Moon Viewing: Megaliths by Moonlight
Knot Nots: A Fairytale
Knot Nots: A Fairytale is a poetic fable by Amy Hufnagel, inspired by Barbara Yoshida's four linked photogravures.The heroine, "an elderly child," is on a post-modern feminist quest. In classic fashion she is lost in the woods, or, in this case, "in an almost non-existent forest at the edge of a megalopolis." Confused by the chaos of the information age, she encounters and receives rather Alice-in-Wonderland-style "guidance" from a vulva-shaped knothole in a tree, a plastic Barbie, a talking pighead, an "animal woman" in a rabbit mask, and a snake. These echoes of ancient sacred mythologies deliver their wisdom in a down-to-earth style full of sly art world references (Annie Sprinkle, Janine Antoni), and puns ("Hello, I'm looking for the Beuys room?"). The contemporary contradictions our modern heroine faces are not so much resolved as transcended by the sheer loveliness of the presentation.

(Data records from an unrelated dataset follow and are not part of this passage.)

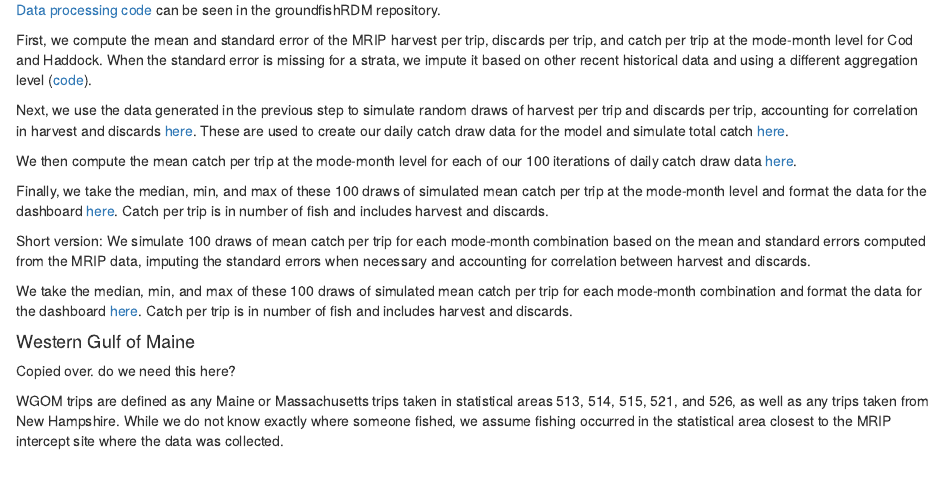
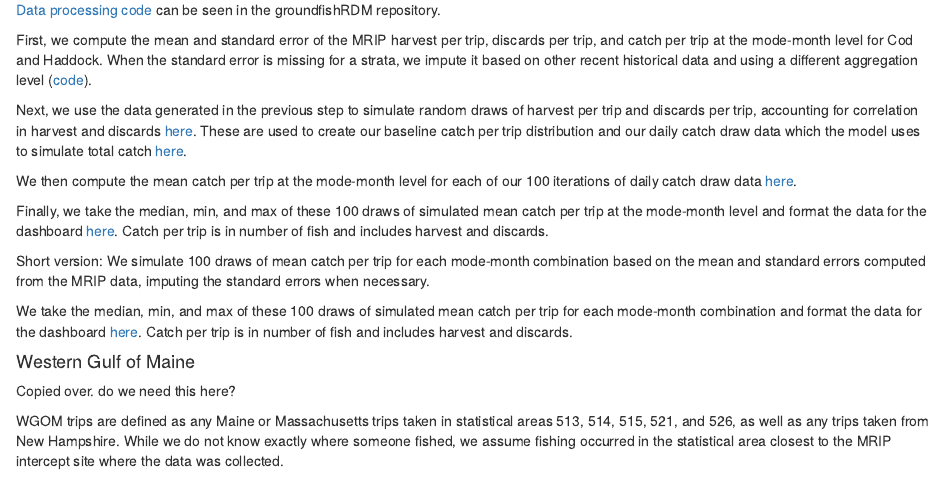
Before and after one commit to NEFSC/READ-SSB-recdashboard, an R Markdown document (docs/cpt_cod_haddock.Rmd): the page in a window 1100 px wide, from 480 px down. Rendered offline with R 4.5, knitr and Pandoc, with nearby package versions.

Commit message:
minor stuff

```diff
--- a/docs/cpt_cod_haddock.Rmd
+++ b/docs/cpt_cod_haddock.Rmd
@@ -26,7 +26,7 @@ We pull trips from MRIP where Cod or Haddock were caught or stated as the primar
 
 First, we compute the mean and standard error of the MRIP harvest per trip, discards per trip, and catch per trip at the mode-month level for Cod and Haddock. When the standard error is missing for a strata, we impute it based on other recent historical data and using a different aggregation level ([code](https://github.com/kimberly-bastille/groundfishRDM/blob/main/Code/pre_sim/calibration_catch_per_trip_part1.do)).
 
-Next, we use the data generated in the previous step to simulate random draws of harvest per trip and discards per trip, accounting for correlation in harvest and discards [here](https://github.com/kimberly-bastille/groundfishRDM/blob/main/Code/pre_sim/copula_modeling_calibration.R). These are used to create our daily catch draw data for the model and simulate total catch [here](https://github.com/kimberly-bastille/groundfishRDM/blob/main/Code/pre_sim/calibration_catch_per_trip_part2.do).
+Next, we use the data generated in the previous step to simulate random draws of harvest per trip and discards per trip, accounting for correlation in harvest and discards [here](https://github.com/kimberly-bastille/groundfishRDM/blob/main/Code/pre_sim/copula_modeling_calibration.R). These are used to create our baseline catch per trip distribution and our daily catch draw data which the model uses to simulate total catch [here](https://github.com/kimberly-bastille/groundfishRDM/blob/main/Code/pre_sim/calibration_catch_per_trip_part2.do).
 
 We then compute the mean catch per trip at the mode-month level for each of our 100 iterations of daily catch draw data [here](https://github.com/kimberly-bastille/groundfishRDM/blob/main/Code/pre_sim/compare_calibration_data_to_MRIP.do).
 
@@ -34,7 +34,7 @@ Finally, we take the median, min, and max of these 100 draws of simulated mean c
 
 
 Short version:
-We simulate 100 draws of mean catch per trip for each mode-month combination based on the mean and standard errors computed from the MRIP data, imputing the standard errors when necessary and accounting for correlation between harvest and discards.
+We simulate 100 draws of mean catch per trip for each mode-month combination based on the mean and standard errors computed from the MRIP data, imputing the standard errors when necessary.
 
 We take the median, min, and max of these 100 draws of simulated mean catch per trip for each mode-month combination and format the data for the dashboard [here](https://github.com/kimberly-bastille/groundfishRDM/blob/main/Code/pre_sim/rdb_processing_catch_per_trip.do). Catch per trip is in number of fish and includes harvest and discards.
 
```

It is difficult in a short review to convey the beauty of this collaboration of three talented artists. Of the four exquisite, somewhat surreal photographs, three are staged using props, two with a nude model. They subtly change color, becoming more fleshly pink as the text progresses and the questing woman evolves to be more integrated in her artistic, philosophical and sensual outlook. The prints have a dreamy archaic quality in spite of their twenty-first century subject matter: their small size, their look of hand-coloring and the somewhat Victorian medium of the photogravure, give a romantic cast to images that have a contemporary explicitness. The lines of the text, on facing pages, occasionally break out of their normal margins rather dramatically, echoing the restlessness of our heroine's thoughts as she strives to expand beyond her own accustomed borders. The attention to design detail extends to the portfolio cover which suggests tree bark, one of the book's visual themes.
This collaboration by three fine artists is a serious yet playful response to the many problems and contradictions troubling contemporary women, particularly women artists who must function on so many different levels at once. It is certainly a political, feminist work, yet makes its statements through beauty, poetry and humor. It deserves to become a treasured collector's item.
Review by Diane Miller